Lily feels guilty because she sometimes tells lies. Imaginary accomplishments or famous distant relatives make her feel important, and creative untruths can sometimes keep her out of trouble. When she suggests an unrealistic plan to reunite with her father, Albert desperately tries to follow her lead. Both Lily and Albert figure out that motives matter when people make mistakes, even nearly disastrous ones. They also learn that telling the truth is hard, but that they have built up a level of trust with one another where it is much better than the alternative.
Lily has a collection of paper stars which remind her of her mother. Each summer, she brings up with her from St. Albans to Far Rockaway. When she explains the practice to Albert, he understands:
“I bring one with me to Rockaway every year,” she said. “I counted. There are dozens of them left on my ceiling. I’ll be thirty or forty before they’re all used up,”…

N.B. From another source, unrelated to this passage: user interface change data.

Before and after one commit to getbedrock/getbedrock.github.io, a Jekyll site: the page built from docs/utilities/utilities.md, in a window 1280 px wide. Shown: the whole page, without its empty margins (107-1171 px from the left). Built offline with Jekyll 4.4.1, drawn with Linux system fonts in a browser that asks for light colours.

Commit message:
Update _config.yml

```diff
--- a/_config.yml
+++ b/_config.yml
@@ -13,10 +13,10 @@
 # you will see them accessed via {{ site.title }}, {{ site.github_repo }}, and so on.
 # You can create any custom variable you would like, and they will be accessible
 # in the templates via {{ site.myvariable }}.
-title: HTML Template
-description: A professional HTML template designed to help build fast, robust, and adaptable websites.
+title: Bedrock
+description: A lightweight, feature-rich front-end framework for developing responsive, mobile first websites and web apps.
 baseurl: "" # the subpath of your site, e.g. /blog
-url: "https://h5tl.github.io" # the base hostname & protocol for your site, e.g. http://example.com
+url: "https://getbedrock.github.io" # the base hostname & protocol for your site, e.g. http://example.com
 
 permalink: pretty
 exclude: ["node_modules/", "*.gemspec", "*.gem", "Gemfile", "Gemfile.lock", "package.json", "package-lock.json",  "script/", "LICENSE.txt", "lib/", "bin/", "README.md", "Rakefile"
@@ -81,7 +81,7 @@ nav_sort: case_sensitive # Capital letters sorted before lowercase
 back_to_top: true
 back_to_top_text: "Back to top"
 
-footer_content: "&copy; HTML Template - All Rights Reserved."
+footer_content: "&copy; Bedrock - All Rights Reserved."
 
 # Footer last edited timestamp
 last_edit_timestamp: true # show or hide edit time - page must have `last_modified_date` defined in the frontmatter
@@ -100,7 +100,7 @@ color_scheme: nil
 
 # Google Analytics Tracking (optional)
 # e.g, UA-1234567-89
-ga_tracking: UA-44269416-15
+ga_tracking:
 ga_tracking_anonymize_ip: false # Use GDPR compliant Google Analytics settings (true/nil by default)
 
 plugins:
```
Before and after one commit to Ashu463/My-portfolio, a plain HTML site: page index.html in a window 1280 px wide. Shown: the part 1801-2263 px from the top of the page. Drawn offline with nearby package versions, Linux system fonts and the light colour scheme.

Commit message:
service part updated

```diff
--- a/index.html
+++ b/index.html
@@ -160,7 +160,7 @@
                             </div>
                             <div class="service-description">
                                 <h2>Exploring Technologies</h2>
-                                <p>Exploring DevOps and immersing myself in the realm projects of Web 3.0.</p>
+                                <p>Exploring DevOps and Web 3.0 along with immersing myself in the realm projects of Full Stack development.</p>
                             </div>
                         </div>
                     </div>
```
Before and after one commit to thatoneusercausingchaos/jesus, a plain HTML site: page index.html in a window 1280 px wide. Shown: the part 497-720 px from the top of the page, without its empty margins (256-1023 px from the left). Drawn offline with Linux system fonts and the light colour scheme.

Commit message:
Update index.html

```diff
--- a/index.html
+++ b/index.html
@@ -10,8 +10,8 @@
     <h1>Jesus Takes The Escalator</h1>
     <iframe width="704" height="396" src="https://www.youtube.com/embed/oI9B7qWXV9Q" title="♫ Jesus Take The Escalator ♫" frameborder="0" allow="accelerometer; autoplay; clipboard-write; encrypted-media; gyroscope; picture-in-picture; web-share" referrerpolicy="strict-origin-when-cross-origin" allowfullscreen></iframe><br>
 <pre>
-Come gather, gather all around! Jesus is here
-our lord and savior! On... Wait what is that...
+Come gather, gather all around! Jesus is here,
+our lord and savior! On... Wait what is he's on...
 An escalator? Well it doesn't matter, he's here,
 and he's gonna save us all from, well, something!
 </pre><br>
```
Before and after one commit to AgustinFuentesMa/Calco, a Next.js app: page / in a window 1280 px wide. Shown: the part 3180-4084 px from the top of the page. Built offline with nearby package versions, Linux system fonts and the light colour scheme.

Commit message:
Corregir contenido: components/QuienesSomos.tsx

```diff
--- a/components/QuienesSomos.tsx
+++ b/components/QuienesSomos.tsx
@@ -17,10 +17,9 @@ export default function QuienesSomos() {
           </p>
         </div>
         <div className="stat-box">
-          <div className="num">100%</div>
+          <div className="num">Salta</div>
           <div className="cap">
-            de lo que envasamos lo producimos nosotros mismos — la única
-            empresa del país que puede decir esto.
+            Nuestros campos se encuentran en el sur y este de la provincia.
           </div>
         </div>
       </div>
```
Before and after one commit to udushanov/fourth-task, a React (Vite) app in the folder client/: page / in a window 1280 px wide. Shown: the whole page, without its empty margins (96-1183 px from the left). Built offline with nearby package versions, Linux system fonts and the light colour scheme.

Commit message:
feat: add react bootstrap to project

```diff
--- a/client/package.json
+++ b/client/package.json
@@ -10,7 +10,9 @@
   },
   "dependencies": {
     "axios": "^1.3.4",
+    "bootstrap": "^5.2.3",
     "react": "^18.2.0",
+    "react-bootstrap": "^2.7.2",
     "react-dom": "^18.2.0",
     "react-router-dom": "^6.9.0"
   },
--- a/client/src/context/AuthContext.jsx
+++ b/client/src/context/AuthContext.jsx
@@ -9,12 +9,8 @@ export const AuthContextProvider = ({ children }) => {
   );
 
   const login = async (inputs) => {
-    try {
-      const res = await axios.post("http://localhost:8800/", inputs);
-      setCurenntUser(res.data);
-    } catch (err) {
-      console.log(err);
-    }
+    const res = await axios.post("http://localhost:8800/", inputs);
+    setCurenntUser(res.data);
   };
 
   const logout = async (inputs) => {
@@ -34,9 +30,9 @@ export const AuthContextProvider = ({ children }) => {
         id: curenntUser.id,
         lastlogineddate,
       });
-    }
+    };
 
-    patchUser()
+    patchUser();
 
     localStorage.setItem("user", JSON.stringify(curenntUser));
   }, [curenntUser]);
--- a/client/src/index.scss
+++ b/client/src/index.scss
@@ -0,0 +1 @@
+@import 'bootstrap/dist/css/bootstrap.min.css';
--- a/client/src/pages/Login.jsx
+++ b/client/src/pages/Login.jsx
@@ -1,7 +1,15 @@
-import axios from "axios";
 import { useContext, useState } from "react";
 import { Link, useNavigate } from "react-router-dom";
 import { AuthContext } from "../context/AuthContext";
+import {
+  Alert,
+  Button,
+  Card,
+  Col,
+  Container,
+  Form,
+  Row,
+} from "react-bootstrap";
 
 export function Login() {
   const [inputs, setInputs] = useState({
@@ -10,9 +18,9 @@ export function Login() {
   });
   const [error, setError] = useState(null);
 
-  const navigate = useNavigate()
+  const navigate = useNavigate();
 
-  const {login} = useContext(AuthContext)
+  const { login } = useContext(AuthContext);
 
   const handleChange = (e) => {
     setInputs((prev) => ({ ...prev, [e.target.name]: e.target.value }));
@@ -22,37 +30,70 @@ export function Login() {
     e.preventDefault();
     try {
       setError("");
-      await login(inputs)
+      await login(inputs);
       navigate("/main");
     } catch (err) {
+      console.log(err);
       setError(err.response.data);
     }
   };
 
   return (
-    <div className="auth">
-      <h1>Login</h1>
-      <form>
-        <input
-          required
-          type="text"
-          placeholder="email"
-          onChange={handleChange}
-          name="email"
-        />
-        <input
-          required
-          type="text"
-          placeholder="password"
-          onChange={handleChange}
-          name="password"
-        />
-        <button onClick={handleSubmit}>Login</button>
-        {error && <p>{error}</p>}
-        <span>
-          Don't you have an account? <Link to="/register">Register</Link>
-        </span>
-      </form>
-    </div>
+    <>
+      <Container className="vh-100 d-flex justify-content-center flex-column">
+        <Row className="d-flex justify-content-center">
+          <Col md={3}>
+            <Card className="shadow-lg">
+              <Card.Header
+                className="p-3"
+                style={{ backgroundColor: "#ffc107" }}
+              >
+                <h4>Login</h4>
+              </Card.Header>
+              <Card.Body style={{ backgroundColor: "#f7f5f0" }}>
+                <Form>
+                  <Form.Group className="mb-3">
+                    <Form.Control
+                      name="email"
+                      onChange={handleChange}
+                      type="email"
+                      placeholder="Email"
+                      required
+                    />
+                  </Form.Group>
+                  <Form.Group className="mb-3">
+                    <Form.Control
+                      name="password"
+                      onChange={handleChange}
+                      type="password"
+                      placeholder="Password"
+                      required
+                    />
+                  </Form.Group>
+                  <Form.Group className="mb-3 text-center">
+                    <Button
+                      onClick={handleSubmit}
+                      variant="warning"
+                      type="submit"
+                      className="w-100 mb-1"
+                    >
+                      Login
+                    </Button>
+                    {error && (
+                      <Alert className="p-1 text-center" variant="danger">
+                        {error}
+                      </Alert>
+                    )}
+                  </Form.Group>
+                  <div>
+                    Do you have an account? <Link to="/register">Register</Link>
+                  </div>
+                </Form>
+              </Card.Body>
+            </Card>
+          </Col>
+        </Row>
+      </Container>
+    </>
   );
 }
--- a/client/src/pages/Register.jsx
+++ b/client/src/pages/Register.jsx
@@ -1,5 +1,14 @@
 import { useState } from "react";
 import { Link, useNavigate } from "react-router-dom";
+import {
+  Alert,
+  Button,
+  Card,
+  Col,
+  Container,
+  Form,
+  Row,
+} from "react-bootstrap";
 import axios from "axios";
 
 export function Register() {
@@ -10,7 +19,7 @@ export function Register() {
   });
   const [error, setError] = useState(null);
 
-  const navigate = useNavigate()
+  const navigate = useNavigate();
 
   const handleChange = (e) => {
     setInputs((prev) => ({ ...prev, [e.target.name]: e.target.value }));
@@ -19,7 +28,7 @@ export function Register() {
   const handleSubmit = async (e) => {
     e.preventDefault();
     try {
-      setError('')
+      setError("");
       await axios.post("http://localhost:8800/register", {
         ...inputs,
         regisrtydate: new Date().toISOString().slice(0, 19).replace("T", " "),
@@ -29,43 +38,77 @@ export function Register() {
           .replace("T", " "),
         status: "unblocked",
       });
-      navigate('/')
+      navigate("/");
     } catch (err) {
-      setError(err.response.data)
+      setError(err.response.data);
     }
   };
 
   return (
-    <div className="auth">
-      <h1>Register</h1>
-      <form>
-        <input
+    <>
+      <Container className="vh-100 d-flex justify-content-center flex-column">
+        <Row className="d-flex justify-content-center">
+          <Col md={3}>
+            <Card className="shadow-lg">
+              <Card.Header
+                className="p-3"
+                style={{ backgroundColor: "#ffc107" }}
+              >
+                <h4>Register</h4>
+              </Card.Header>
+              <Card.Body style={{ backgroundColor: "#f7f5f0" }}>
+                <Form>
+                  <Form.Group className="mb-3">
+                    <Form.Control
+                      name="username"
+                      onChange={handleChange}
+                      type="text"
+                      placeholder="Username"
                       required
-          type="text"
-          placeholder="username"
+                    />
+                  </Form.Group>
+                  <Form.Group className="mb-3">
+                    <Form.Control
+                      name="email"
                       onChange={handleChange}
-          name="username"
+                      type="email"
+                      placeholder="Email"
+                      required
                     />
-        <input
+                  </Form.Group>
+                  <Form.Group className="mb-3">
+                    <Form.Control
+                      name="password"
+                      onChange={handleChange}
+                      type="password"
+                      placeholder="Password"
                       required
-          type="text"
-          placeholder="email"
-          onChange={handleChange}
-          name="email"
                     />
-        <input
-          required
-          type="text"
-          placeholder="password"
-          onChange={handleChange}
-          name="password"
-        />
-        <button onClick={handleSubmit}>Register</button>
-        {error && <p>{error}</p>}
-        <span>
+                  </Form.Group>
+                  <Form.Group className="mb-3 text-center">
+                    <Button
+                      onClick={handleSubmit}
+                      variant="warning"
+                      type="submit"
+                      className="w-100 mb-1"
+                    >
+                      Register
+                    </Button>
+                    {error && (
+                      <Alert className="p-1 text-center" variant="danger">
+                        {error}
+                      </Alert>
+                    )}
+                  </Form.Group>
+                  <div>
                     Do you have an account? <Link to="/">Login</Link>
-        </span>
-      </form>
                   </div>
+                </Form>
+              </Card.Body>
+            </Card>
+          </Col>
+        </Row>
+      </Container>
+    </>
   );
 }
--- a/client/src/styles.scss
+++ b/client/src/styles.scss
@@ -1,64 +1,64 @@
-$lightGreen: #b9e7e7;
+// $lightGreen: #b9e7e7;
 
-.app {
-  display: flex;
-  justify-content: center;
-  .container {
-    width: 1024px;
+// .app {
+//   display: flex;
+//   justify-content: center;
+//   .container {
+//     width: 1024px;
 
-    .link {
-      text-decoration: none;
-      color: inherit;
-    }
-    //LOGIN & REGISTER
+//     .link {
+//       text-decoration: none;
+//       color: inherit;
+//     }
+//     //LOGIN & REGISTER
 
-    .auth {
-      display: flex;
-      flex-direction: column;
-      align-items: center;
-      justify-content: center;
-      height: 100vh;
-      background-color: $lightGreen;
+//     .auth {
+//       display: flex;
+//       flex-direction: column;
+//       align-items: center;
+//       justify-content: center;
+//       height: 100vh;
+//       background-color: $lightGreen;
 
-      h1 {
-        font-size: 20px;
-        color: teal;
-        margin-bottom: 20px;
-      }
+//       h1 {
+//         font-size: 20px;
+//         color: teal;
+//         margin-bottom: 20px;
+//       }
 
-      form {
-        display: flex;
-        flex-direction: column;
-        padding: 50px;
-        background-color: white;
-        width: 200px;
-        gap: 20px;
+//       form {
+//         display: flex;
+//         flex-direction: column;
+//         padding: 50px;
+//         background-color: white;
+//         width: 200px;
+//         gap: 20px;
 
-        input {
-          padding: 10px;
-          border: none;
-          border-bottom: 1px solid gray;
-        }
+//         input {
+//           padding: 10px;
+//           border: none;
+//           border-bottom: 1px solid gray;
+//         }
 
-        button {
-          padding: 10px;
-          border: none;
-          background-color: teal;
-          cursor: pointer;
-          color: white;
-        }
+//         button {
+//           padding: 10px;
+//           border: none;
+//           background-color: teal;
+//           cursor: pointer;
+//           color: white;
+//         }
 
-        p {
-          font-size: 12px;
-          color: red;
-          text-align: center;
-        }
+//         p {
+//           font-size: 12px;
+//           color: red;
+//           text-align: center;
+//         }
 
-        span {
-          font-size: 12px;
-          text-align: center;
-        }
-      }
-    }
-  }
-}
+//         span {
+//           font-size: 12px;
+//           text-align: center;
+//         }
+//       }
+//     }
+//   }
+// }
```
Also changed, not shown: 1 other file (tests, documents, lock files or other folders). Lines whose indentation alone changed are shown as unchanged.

She took a breath. It was nice to tell someone about the stars. It was so nice to talk about her mother as if she, Lily, were like everyone else, like everyone who had a mother…
Lily squinted a little, looking out at a curl of smoke from a freighter far away.”
Patricia Reilly Giff has so many books to share with children, but you might want to begin with this one. It will be so nice to tell someone about the stars.